(Records for the exercise)

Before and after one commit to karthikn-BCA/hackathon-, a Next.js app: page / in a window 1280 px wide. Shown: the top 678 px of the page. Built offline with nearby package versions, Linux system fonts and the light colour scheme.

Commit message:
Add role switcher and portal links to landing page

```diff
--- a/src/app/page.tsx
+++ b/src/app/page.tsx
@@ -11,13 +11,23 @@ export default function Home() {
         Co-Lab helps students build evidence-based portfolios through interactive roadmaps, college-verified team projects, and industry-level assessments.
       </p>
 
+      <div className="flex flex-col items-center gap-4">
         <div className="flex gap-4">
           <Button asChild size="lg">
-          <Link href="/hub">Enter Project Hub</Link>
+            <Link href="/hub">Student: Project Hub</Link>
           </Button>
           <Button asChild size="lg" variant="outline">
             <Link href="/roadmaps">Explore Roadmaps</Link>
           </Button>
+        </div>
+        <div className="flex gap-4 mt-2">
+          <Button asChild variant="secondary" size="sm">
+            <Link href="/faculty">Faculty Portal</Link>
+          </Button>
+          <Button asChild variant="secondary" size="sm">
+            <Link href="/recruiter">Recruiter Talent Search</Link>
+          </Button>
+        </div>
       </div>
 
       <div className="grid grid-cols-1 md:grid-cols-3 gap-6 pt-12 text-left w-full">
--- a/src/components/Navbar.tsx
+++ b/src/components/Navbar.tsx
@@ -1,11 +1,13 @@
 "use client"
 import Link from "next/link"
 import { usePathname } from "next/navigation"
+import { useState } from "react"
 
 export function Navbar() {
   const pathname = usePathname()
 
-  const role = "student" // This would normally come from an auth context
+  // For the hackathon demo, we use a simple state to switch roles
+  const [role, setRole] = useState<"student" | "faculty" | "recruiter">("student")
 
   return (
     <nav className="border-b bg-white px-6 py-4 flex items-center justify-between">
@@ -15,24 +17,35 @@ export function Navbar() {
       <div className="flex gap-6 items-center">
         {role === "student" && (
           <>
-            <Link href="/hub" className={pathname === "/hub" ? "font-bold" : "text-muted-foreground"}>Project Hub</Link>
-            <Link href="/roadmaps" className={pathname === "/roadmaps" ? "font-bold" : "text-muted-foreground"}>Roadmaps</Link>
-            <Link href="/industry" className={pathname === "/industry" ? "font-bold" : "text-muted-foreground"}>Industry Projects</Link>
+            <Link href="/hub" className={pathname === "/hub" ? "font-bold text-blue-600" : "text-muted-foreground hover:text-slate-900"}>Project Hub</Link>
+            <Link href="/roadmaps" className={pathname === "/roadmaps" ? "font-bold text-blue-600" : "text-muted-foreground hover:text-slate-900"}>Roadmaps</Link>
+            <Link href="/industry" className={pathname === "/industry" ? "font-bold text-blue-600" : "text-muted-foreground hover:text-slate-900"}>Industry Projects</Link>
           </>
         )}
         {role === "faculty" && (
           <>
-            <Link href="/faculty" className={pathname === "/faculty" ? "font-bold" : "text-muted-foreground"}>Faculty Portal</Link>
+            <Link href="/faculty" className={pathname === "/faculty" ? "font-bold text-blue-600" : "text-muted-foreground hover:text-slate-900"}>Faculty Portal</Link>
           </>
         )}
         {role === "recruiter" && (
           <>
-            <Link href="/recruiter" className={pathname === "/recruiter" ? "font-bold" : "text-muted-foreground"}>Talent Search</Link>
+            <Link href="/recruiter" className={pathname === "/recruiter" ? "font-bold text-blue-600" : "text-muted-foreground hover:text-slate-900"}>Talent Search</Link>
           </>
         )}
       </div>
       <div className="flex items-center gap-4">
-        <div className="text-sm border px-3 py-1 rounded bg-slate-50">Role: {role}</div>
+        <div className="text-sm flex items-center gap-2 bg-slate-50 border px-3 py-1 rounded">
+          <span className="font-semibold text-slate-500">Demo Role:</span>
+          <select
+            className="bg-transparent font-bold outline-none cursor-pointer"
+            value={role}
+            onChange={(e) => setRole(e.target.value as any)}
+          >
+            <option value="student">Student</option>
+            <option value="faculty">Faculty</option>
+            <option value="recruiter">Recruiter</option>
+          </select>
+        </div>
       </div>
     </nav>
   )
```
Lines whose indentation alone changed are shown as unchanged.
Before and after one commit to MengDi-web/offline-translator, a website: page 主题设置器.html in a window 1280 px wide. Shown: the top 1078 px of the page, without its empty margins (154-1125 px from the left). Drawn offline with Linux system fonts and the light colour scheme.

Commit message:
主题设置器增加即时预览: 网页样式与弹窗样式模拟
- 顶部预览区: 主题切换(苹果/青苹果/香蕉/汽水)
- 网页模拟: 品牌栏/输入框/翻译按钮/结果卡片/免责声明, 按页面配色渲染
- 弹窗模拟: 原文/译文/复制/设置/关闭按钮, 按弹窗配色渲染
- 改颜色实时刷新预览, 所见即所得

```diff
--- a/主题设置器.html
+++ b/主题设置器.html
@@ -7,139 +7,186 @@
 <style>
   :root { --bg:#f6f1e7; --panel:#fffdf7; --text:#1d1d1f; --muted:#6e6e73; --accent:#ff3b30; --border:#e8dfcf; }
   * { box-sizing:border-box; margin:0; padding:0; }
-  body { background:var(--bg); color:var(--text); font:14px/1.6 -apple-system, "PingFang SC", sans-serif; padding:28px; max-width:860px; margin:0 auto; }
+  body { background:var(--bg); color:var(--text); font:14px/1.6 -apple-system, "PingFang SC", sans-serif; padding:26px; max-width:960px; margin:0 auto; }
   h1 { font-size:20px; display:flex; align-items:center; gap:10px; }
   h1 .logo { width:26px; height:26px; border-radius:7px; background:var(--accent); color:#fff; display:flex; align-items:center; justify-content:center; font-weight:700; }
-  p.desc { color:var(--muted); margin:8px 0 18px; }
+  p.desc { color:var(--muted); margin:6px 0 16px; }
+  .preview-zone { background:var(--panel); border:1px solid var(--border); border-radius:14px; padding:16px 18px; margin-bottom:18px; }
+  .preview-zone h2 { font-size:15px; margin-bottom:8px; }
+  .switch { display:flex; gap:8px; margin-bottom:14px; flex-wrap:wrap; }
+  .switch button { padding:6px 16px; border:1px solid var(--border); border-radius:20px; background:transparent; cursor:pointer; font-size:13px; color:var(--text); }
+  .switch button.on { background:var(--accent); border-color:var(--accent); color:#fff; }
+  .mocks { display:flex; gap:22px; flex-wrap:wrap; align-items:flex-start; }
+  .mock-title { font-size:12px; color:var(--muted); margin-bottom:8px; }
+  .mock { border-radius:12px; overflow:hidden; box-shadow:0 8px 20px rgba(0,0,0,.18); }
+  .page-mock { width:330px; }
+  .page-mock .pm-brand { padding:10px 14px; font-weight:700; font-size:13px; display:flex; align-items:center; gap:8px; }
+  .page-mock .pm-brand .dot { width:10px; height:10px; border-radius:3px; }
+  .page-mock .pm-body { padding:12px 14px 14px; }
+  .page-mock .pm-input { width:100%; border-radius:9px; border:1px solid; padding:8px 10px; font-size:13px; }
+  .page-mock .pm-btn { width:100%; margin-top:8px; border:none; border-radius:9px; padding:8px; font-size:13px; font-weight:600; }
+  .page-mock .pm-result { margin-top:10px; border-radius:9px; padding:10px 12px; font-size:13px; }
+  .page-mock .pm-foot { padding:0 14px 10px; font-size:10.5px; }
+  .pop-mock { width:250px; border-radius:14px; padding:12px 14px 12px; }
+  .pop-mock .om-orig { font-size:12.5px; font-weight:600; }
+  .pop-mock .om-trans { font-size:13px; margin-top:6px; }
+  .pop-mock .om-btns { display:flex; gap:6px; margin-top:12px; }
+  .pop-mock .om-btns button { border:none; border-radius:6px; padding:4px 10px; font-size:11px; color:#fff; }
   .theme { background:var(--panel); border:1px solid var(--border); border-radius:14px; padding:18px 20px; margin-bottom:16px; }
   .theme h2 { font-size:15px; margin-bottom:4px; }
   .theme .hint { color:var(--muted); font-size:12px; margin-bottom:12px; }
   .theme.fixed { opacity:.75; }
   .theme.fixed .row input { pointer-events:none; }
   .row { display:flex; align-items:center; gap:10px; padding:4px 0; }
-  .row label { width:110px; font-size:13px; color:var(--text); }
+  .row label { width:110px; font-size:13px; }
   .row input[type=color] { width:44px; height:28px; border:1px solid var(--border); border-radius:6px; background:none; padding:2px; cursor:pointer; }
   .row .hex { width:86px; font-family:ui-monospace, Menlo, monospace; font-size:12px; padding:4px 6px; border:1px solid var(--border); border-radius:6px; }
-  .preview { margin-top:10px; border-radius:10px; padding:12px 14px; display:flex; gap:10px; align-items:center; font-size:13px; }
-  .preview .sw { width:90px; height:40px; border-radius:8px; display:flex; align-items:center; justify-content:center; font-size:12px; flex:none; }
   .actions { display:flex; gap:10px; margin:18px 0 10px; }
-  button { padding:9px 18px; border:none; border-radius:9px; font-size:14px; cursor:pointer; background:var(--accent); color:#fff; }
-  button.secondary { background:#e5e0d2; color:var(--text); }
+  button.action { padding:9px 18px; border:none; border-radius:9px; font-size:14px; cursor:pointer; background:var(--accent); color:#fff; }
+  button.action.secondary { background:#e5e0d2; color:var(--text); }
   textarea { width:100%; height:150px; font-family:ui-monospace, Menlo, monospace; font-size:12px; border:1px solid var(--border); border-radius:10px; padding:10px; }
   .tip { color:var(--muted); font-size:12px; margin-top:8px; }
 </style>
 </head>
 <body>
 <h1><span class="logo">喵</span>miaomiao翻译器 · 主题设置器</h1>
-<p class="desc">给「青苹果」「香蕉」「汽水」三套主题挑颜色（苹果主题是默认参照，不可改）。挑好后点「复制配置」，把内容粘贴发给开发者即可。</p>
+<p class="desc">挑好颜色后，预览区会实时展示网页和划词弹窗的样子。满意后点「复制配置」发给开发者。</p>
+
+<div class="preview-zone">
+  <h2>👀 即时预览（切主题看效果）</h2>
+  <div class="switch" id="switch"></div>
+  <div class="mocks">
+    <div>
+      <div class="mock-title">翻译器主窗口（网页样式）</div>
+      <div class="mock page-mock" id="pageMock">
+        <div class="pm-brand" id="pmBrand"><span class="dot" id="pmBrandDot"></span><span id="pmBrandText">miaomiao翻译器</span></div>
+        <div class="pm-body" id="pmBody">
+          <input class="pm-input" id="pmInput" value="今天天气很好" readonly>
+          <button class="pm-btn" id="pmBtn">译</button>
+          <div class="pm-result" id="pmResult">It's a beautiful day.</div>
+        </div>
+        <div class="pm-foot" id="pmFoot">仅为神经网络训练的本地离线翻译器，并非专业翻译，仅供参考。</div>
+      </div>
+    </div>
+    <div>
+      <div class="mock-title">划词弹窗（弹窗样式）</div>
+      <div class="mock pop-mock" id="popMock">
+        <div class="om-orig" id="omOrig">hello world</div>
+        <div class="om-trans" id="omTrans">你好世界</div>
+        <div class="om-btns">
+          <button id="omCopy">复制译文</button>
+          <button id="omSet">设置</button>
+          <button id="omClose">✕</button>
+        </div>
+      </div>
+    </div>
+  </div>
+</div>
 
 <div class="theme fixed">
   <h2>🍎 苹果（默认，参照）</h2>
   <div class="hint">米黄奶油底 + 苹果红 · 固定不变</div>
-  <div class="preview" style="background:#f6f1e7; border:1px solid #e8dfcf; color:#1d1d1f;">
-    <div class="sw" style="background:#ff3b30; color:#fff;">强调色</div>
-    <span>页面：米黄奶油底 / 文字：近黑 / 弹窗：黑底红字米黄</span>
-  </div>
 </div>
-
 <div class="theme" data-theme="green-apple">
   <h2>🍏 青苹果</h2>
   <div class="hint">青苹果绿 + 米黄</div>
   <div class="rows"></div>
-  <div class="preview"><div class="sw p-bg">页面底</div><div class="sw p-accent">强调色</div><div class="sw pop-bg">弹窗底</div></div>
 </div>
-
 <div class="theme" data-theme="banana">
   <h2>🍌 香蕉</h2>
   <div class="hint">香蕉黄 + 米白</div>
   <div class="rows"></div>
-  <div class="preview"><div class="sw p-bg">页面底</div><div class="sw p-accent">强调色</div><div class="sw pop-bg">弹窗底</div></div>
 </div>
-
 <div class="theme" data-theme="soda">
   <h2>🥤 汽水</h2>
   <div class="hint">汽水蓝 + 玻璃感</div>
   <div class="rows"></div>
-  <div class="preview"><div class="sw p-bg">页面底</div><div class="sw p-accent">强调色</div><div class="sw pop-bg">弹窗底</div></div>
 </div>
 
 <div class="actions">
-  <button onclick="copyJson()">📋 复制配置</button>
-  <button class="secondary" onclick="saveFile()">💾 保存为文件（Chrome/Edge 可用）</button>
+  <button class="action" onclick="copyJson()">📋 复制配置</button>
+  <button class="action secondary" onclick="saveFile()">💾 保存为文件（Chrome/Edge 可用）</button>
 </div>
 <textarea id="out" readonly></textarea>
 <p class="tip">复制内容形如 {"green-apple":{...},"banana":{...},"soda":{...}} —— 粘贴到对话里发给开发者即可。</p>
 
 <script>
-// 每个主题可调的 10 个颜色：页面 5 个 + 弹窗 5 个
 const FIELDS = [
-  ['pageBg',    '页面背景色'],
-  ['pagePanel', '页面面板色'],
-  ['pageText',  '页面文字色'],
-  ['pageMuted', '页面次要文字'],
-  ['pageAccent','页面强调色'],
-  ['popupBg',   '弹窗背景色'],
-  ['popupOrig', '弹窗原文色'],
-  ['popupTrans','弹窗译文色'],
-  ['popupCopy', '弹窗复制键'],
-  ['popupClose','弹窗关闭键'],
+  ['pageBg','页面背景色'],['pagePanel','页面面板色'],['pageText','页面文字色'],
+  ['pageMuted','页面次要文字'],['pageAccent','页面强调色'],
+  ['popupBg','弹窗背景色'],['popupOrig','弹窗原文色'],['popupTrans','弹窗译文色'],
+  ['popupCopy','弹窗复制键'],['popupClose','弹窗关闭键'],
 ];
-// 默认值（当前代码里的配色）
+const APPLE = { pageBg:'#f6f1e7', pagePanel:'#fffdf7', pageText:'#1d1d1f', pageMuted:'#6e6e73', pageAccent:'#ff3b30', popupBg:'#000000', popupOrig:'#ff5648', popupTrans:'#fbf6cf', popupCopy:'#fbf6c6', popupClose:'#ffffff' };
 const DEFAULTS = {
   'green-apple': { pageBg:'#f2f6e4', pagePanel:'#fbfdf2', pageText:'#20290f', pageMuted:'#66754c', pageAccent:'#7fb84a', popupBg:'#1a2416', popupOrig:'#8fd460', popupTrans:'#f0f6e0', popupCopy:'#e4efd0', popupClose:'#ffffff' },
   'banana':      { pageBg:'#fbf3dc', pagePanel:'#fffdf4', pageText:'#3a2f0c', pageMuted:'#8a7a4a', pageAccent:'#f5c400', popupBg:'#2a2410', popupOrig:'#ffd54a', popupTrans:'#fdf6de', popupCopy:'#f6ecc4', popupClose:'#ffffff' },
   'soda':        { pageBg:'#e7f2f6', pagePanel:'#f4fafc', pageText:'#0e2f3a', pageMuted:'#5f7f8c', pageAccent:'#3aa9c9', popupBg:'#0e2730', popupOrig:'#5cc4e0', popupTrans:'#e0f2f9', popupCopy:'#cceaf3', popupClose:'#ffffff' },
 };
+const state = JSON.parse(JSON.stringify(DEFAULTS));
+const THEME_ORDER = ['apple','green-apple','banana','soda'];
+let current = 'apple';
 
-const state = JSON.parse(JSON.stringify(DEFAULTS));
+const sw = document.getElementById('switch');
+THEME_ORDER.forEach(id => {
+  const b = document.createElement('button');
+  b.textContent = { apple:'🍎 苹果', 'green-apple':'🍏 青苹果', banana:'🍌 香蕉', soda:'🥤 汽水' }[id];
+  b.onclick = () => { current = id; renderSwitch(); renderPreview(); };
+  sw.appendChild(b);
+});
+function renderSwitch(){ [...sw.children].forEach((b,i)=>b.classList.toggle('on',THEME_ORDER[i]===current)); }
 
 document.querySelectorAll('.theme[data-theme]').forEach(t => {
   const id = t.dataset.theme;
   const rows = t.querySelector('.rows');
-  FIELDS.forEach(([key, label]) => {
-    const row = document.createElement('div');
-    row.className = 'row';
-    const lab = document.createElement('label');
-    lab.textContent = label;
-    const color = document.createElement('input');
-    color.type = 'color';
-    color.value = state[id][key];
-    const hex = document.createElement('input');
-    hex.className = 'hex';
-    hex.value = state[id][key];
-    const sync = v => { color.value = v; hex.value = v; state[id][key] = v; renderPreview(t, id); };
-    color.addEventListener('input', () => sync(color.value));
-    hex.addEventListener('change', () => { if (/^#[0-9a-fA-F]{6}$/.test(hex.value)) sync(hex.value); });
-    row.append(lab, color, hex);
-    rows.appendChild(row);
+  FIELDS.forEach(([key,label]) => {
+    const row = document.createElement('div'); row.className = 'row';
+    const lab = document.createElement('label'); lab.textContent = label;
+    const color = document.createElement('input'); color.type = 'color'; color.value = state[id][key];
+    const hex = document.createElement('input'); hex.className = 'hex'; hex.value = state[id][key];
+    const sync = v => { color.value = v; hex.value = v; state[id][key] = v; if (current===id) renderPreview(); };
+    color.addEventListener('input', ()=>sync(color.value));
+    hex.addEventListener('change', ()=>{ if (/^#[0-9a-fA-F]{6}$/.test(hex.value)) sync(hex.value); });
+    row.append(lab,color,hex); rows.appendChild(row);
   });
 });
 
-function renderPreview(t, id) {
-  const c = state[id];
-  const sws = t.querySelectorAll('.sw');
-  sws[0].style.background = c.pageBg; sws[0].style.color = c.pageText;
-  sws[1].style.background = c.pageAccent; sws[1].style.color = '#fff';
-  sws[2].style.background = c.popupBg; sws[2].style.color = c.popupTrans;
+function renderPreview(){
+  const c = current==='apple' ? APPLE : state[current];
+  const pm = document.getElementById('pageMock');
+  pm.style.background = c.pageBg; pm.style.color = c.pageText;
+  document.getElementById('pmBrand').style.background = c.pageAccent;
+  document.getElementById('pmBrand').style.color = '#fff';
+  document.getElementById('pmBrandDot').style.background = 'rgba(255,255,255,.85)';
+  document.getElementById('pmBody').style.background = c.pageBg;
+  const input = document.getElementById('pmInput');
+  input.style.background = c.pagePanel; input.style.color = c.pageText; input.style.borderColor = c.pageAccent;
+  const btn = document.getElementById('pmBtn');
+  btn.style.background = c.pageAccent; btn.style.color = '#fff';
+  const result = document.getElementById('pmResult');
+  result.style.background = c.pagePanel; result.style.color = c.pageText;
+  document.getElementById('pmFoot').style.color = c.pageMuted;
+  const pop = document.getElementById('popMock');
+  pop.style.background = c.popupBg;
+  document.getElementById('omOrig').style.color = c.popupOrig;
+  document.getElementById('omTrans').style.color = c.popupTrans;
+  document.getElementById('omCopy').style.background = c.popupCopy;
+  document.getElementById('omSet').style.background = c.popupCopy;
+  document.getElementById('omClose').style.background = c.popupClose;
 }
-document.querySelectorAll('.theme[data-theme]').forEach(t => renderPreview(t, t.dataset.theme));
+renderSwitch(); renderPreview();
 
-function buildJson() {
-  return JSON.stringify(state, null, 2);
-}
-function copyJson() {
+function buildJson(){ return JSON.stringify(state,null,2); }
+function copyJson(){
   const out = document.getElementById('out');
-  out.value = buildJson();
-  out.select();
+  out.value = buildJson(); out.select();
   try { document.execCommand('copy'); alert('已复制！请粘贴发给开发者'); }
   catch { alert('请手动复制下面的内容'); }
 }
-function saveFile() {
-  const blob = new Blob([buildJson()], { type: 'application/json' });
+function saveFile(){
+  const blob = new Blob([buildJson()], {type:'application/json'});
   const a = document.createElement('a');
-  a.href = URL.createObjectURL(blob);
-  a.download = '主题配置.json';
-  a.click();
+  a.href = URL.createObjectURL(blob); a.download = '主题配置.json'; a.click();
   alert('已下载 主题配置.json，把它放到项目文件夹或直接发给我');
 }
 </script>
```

(End Records for the exercise)

### Work task
The answer must consist of every line from the data that holds the string "hint".

### Answer to this task
   .theme .hint { color:var(--muted); font-size:12px; margin-bottom:12px; }
   <div class="hint">米黄奶油底 + 苹果红 · 固定不变</div>
   <div class="hint">青苹果绿 + 米黄</div>
   <div class="hint">香蕉黄 + 米白</div>
   <div class="hint">汽水蓝 + 玻璃感</div>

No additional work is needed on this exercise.